Now, let me say a word about where this book came from. I didn’t set out to write a 650 page book on Central Asia in the Middle Ages. On the contrary, I set out to read such a book, and I looked around to see. The reason I was looking for such a book is that by pure chance and good fortune I had probably for four or five years beginning in the mid-90s probably a better chance to travel the highways and byways of that whole region, including Afghanistan than anyone else.
I had an old Russian jeep called a wazik, which burned gas like a tank but could get up hills that an American jeep or let alone a land rover or a Toyota could not think of (especially if it went in reverse, by the way). With this I was actually being paid a salary to go to a lot of bizarre places that people do not go to. Along the way because of my early career in archaeological work I saw a lot of stuff, ruins of this city or that city.

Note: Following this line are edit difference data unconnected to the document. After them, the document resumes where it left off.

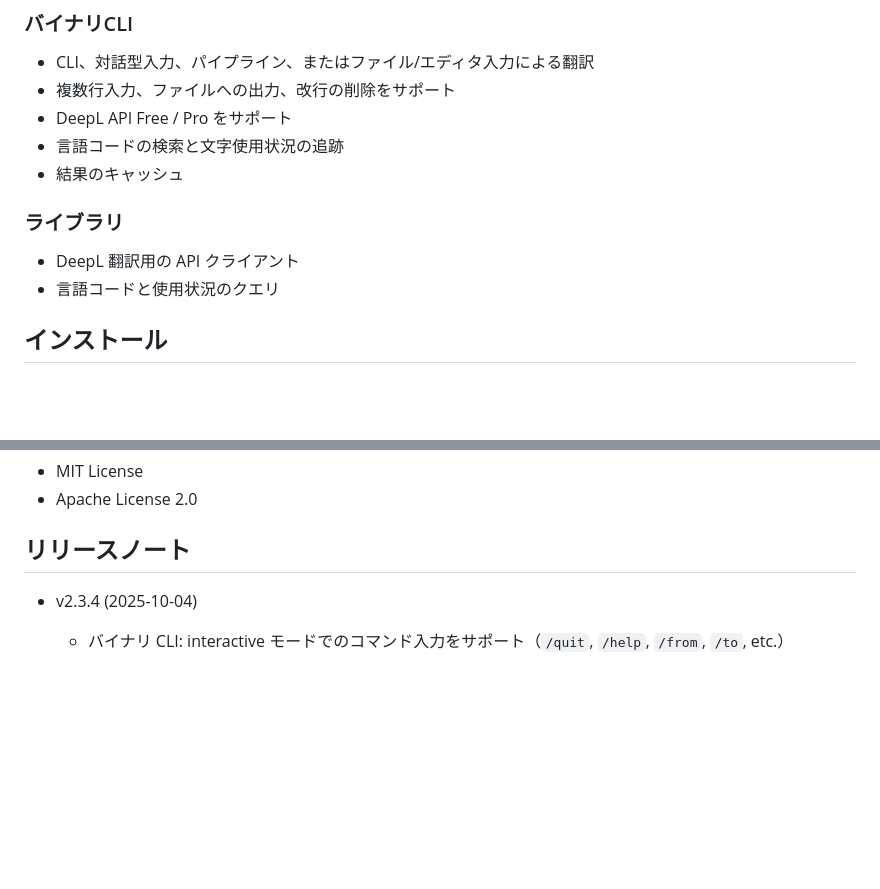
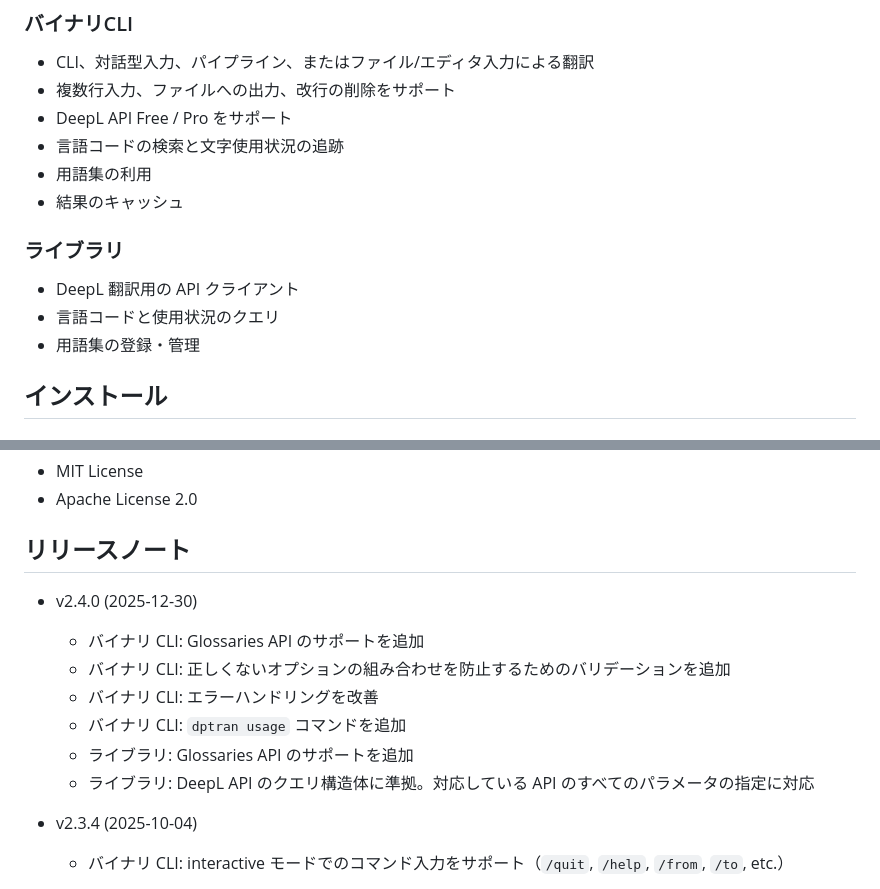
Before and after one commit to yotiosoft/dptran, a Markdown page: README_JA.md, 2 parts joined by grey strips. Rendered like a GitHub page; blank space fills up the shorter version.

```diff
--- a/README_JA.md
+++ b/README_JA.md
@@ -17,12 +17,14 @@
 - 複数行入力、ファイルへの出力、改行の削除をサポート
 - DeepL API Free / Pro をサポート
 - 言語コードの検索と文字使用状況の追跡
+- 用語集の利用
 - 結果のキャッシュ
 
 ### ライブラリ
 
 - DeepL 翻訳用の API クライアント
 - 言語コードと使用状況のクエリ
+- 用語集の登録・管理
 
 ## インストール
 
@@ -171,6 +211,14 @@ crate page : https://crates.io/crates/dptran
 
 ## リリースノート
 
+- v2.4.0 (2025-12-30)
+  - バイナリ CLI: Glossaries API のサポートを追加
+  - バイナリ CLI: 正しくないオプションの組み合わせを防止するためのバリデーションを追加
+  - バイナリ CLI: エラーハンドリングを改善
+  - バイナリ CLI: `dptran usage` コマンドを追加
+  - ライブラリ: Glossaries API のサポートを追加
+  - ライブラリ: DeepL API のクエリ構造体に準拠。対応している API のすべてのパラメータの指定に対応
+
 - v2.3.4 (2025-10-04)
   - バイナリ CLI: interactive モードでのコマンド入力をサポート（`/quit`, `/help`, `/from`, `/to`, etc.）
 
```
Also changed, not shown: other parts of README_JA.md (+44 -6 lines), 1 other file.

Inevitably, as you would do, I asked what happened there? Who lived there? What went on? This was of great interest to me. It was an object of curiosity. I began associating people whose names I sort of remembered from high school history courses or college history. I started associating these people with specific places.
Then digging a little deeper I realized some of these people were certified geniuses and they had done absolutely astonishing things. And as you would have done I started asking myself well, why did this happen? Actually, I ended up asking myself three questions. The first was what did these people achieve in all of these various areas between about 800 and 1250 AD, something like that, 750, 1250? What did they achieve?
The second question that came up, again, it is exactly what you would have asked had you been plowing through the same material, why did it happen? Why did this all take place? And then the third question may be the most complicated and the most challenging is well, what happened to it? And these three questions revolved in my mind and that is when I started looking for that book. And the book did not exist, so I ended up writing it.
To repeat myself I present this with a degree of not false modesty but the genuine article. But I would like to say now, right at the beginning, is that the people I am speaking about were absolutely astounding. This really was more than just a golden age where some nice things were done. The Mughal Empire, the empires that succeeded the Mughal Empire, the Ottomans, the Safavids in Persia these were all Turkic, by the way, all three of them, interestingly.
They are all follow-ons, much later follow-ons. We see magnificent architecture, beautifully decorated books, but they did not read the books. To put it differently, they read them and chewed them over, but they did not add new books of comparable depth and vision as these classic works that they were copying in the sixteenth, and seventeenth, and eighteenth centuries.
So you go to the great Persian capitals of Isfahan and so on of that later period sixteenth century or you go to Samarkand, where I was last week, or go to Istanbul or for that matter Agra or Delhi and you see astonishing buildings, but it is basically the same engineering that was worked out four or five hundred years before.
So I want to stress that we really are talking in this period, 750-1250 approximately, of an era that produced an out-sized number of geniuses. Let me just – by way of confirming this statement – let me just introduce you to three or four of them.